## Try it
Scan the entries below and return each line that contains "herokuapp".

## Records to process
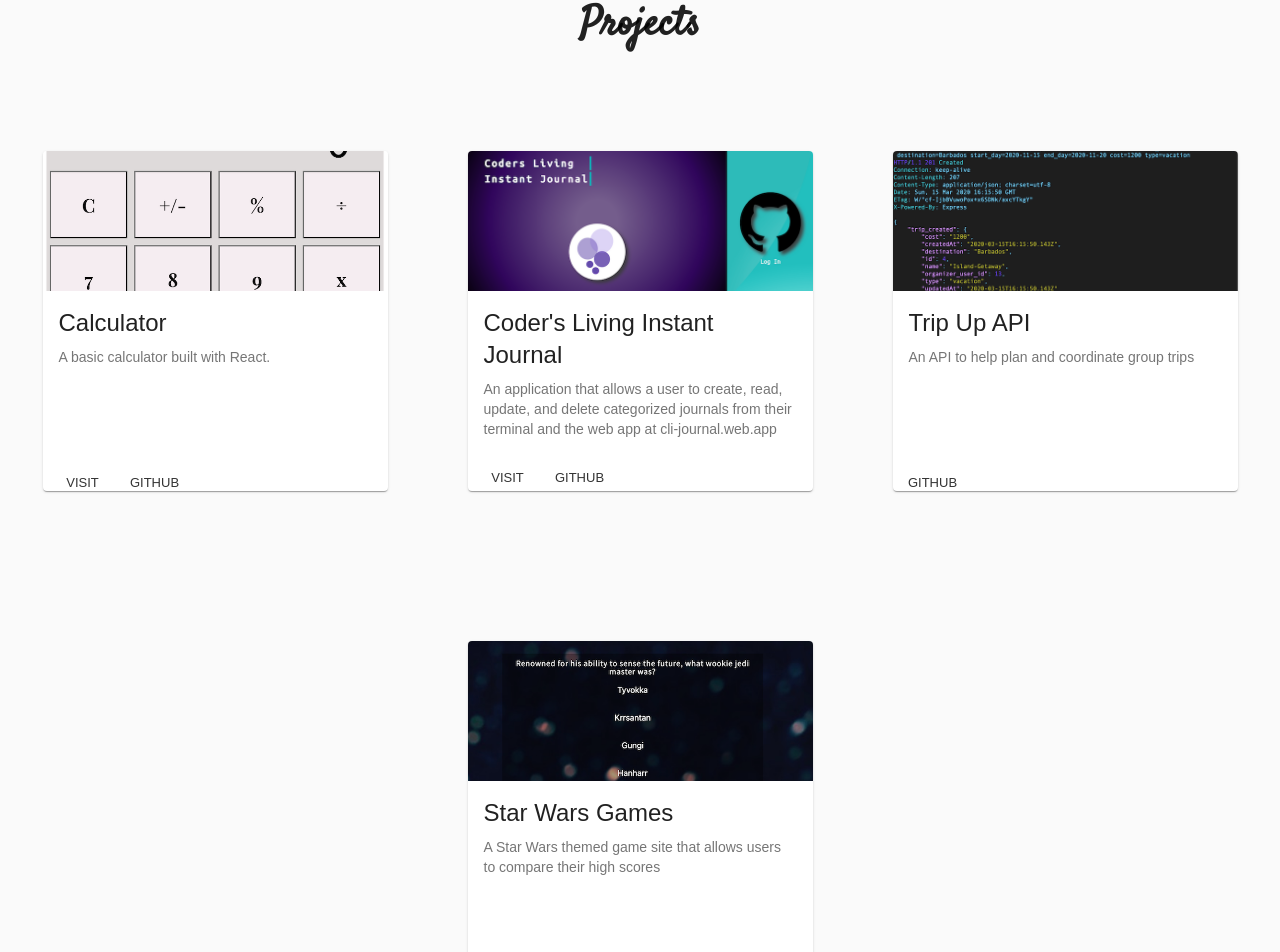
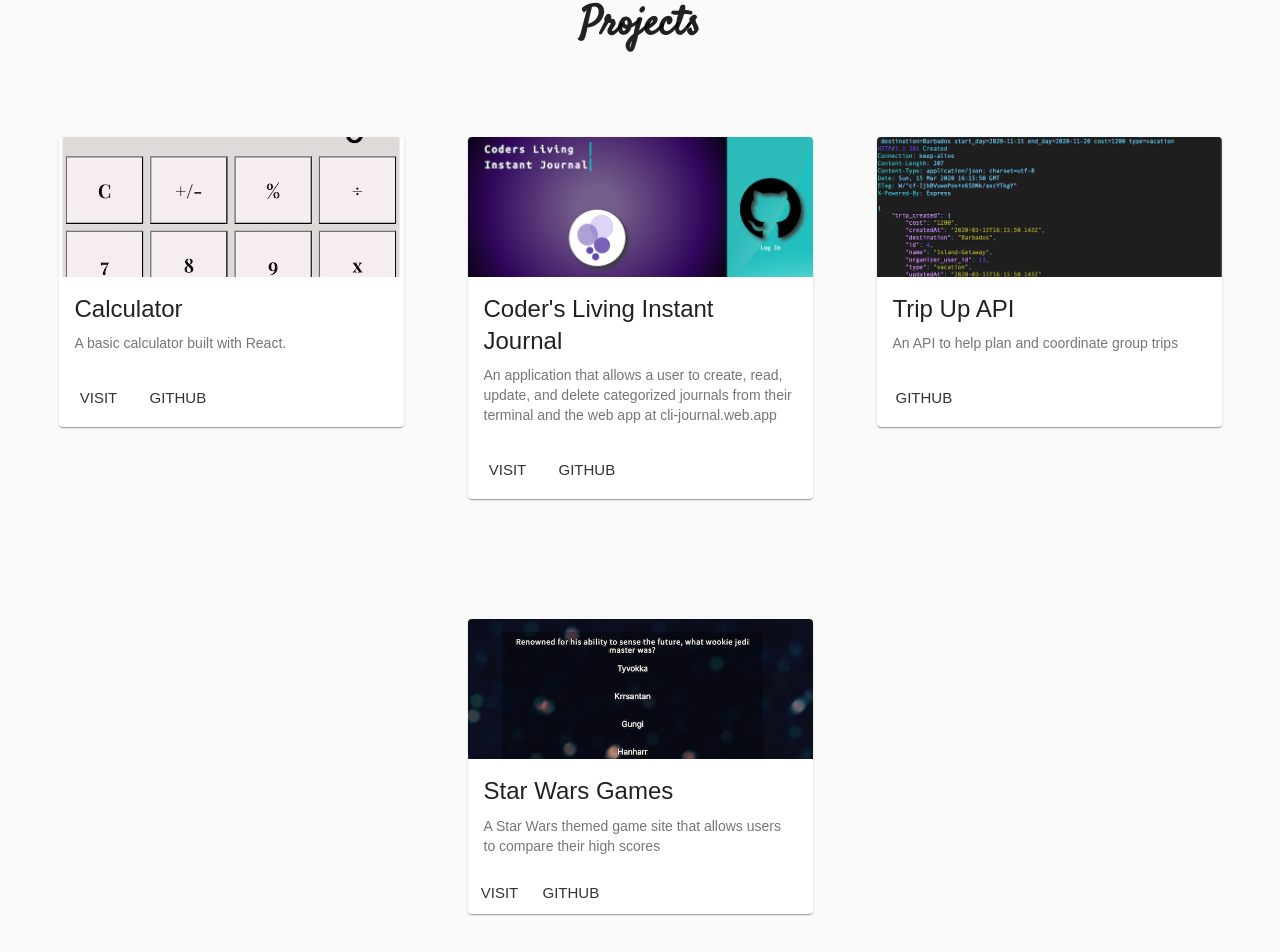
Before and after one commit to slakeyj/portfolio-react, a React (Create React App) app: page /projects in a window 1280 px wide. Shown: the part 80-1032 px from the top of the page. Built offline with nearby package versions, Linux system fonts and the light colour scheme; a web font is replaced by a local one.

Commit message:
cleaned up and replaced links with props

```diff
--- a/src/components/Projects/Projects.jsx
+++ b/src/components/Projects/Projects.jsx
@@ -1,184 +1,191 @@
 import React from 'react';
 import { makeStyles } from '@material-ui/core/styles';
-import { Card, CardActionArea, CardActions, CardContent, CardMedia, Button, Typography, Grid } from '@material-ui/core';
-import loginImage from './clij.png'
-import createTrip from './create-trip.png'
-import trivia from './trivia.png'
-import calculator from './calculator.png'
+import Card from '@material-ui/core/Card';
+import CardActionArea from '@material-ui/core/CardActionArea';
+import CardActions from '@material-ui/core/CardActions';
+import CardContent from '@material-ui/core/CardContent';
+import CardMedia from '@material-ui/core/CardMedia';
+import Button from '@material-ui/core/Button';
+import Typography from '@material-ui/core/Typography';
+import Grid from '@material-ui/core/Grid';
+import loginImage from './clij.png';
+import createTrip from './create-trip.png';
+import trivia from './trivia.png';
+import calculator from './calculator.png';
 
 const useStyles = makeStyles({
   root: {
     width: 345,
-    height: 340,
-    marginTop: '5em'
+    // height: 340,
+    marginTop: '4em',
   },
-  media: {
-    height: 140,
-  },
-  cardActionsStyles: {
-    height: '20%',
-    position: 'absolute'
-  }
 });
-
 
 const Projects = () => {
   const classes = useStyles();
 
   return (
     <>
-      <Grid container justify="center">
-        <Grid item >
+      <Grid container justify='center'>
+        <Grid item>
           <h1>Projects</h1>
         </Grid>
       </Grid>
-      <Grid container direction="row" spacing={10} justify="center">
-
+      <Grid container direction='row' spacing={8} justify='center'>
         {/* Calculator */}
-      <Grid item >
+        <Grid item>
           <Card className={classes.root}>
             <CardActionArea>
-            <a target="_blank" href="https://slakeyj.github.io/calculator/">
               <CardMedia
-                className={classes.media}
+                component='img'
+                alt='Calculator'
+                height='140'
                 image={calculator}
-                title="calculator"
+                title='calculator'
               />
-              </a>
               <CardContent>
-                <Typography gutterBottom variant="h5" component="h2">
+                <Typography gutterBottom variant='h5' component='h2'>
                   Calculator
                 </Typography>
-                <Typography variant="body2" color="textSecondary" component="p">
+                <Typography variant='body2' color='textSecondary' component='p'>
                   A basic calculator built with React.
-                  <br></br>
-                  <br></br>
                 </Typography>
               </CardContent>
             </CardActionArea>
 
-            <CardActions className={classes.cardActionsStyles}>
-            <a target="_blank" href="https://slakeyj.github.io/calculator/">
-                <Button size="small" color="primary">
+            <CardActions>
+              <Button
+                href='https://slakeyj.github.io/calculator/'
+                size='large'
+                color='primary'
+              >
                 Visit
               </Button>
-              </a>
-              <a target="_blank" href="https://github.com/slakeyj/calculator">
-                <Button size="small" color="primary">
+              <Button
+                href='https://github.com/slakeyj/calculator'
+                size='large'
+                color='primary'
+              >
                 Github
               </Button>
-              </a>
+              {/* </Grid> */}
             </CardActions>
-          </Card >
+          </Card>
         </Grid>
 
         {/* CLIJ */}
-        <Grid item >
+        <Grid item>
           <Card className={classes.root}>
             <CardActionArea>
-            <a target="_blank" href="https://cli-journal.web.app/">
               <CardMedia
-                className={classes.media}
+                component='img'
+                height='140'
+                alt='coders living instant journal'
                 image={loginImage}
-                title="CLIJ"
+                title='CLIJ'
               />
-              </a>
               <CardContent>
-                <Typography gutterBottom variant="h5" component="h2">
+                <Typography gutterBottom variant='h5' component='h2'>
                   Coder's Living Instant Journal
                 </Typography>
-                <Typography variant="body2" color="textSecondary" component="p">
-                  An application that allows a user to create, read, update, and delete categorized journals from their terminal and the web app at cli-journal.web.app
-
+                <Typography variant='body2' color='textSecondary' component='p'>
+                  An application that allows a user to create, read, update, and
+                  delete categorized journals from their terminal and the web
+                  app at cli-journal.web.app
                 </Typography>
               </CardContent>
             </CardActionArea>
             <CardActions>
-              <a target="_blank" href="https://cli-journal.web.app/">
-                <Button size="small" color="primary">
+              <Button
+                href='https://cli-journal.web.app/'
+                size='large'
+                color='primary'
+              >
                 Visit
               </Button>
-              </a>
-              <a target="_blank" href="https://github.com/Coders-Living-Instant-Work-Journal">
-                <Button size="small" color="primary">
+              <Button
+                href='https://github.com/Coders-Living-Instant-Work-Journal'
+                size='large'
+                color='primary'
+              >
                 Github
               </Button>
-              </a>
             </CardActions>
-          </Card >
+          </Card>
         </Grid>
 
         {/* Trip Up */}
-        <Grid item >
+        <Grid item>
           <Card className={classes.root}>
             <CardActionArea>
-            <a target="_blank" href="https://github.com/trip-up/trip-up">
               <CardMedia
-                className={classes.media}
+                alt='trip up'
+                component='img'
+                height='140'
                 image={createTrip}
-                title="trip up create trip"
+                title='trip up create trip'
               />
-              </a>
               <CardContent>
-                <Typography gutterBottom variant="h5" component="h2">
+                <Typography gutterBottom variant='h5' component='h2'>
                   Trip Up API
                 </Typography>
-                <Typography variant="body2" color="textSecondary" component="p">
+                <Typography variant='body2' color='textSecondary' component='p'>
                   An API to help plan and coordinate group trips
-                  <br></br>
-                  <br></br>
                 </Typography>
               </CardContent>
             </CardActionArea>
             <CardActions className={classes.cardActionsStyles}>
-              <a target="_blank" href="https://github.com/trip-up/trip-up">
-                <Button size="small" color="primary">
+              <Button
+                href='https://github.com/trip-up/trip-up'
+                size='large'
+                color='primary'
+              >
                 Github
               </Button>
-              </a>
             </CardActions>
-          </Card >
+          </Card>
         </Grid>
 
         {/* Star Wars Games */}
-        <Grid item >
+        <Grid item>
           <Card className={classes.root}>
             <CardActionArea>
-            <a target="_blank" href="http://star-wars-games.herokuapp.com/">
               <CardMedia
-                className={classes.media}
+                component='img'
+                alt='star wars trivia'
+                height='140'
                 image={trivia}
-                title="star wars trivia"
+                title='star wars trivia'
               />
-              </a>
               <CardContent>
-                <Typography gutterBottom variant="h5" component="h2">
+                <Typography gutterBottom variant='h5' component='h2'>
                   Star Wars Games
                 </Typography>
-                <Typography variant="body2" color="textSecondary" component="p">
-                  A Star Wars themed game site that allows users to compare their high scores
+                <Typography variant='body2' color='textSecondary' component='p'>
+                  A Star Wars themed game site that allows users to compare
+                  their high scores
                 </Typography>
               </CardContent>
             </CardActionArea>
-            <CardActions className={classes.cardActionsStyles}>
-              <a target="_blank" href="http://star-wars-games.herokuapp.com/">
-                <Button size="small" color="primary">
+            <Button
+              href='http://star-wars-games.herokuapp.com/'
+              size='large'
+              color='primary'
+            >
               Visit
             </Button>
-              </a>
-              <a target="_blank" href="https://github.com/CF-Jass/project-week">
-                <Button size="small" color="primary">
+            <Button
+              href='https://github.com/CF-Jass/project-week'
+              size='large'
+              color='primary'
+            >
               Github
             </Button>
-              </a>
-            </CardActions>
-          </Card >
+          </Card>
         </Grid>
       </Grid>
     </>
-
-  )
-}
-
+  );
+};
 
 export default Projects;
--- a/src/theme.js
+++ b/src/theme.js
@@ -9,6 +9,11 @@ const theme = createMuiTheme({
   typography: {
     fontFamily: 'Arial',
   },
+  props: {
+    MuiButtonBase: {
+      disableRipple: true,
+    },
+  },
 });
 
 export default theme;
```
Also changed, not shown: src/components/NavBar/NavBar.jsx (+0 -28 lines). Lines whose indentation alone changed are shown as unchanged.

## Your solution
-            <a target="_blank" href="http://star-wars-games.herokuapp.com/">
-              <a target="_blank" href="http://star-wars-games.herokuapp.com/">
+              href='http://star-wars-games.herokuapp.com/'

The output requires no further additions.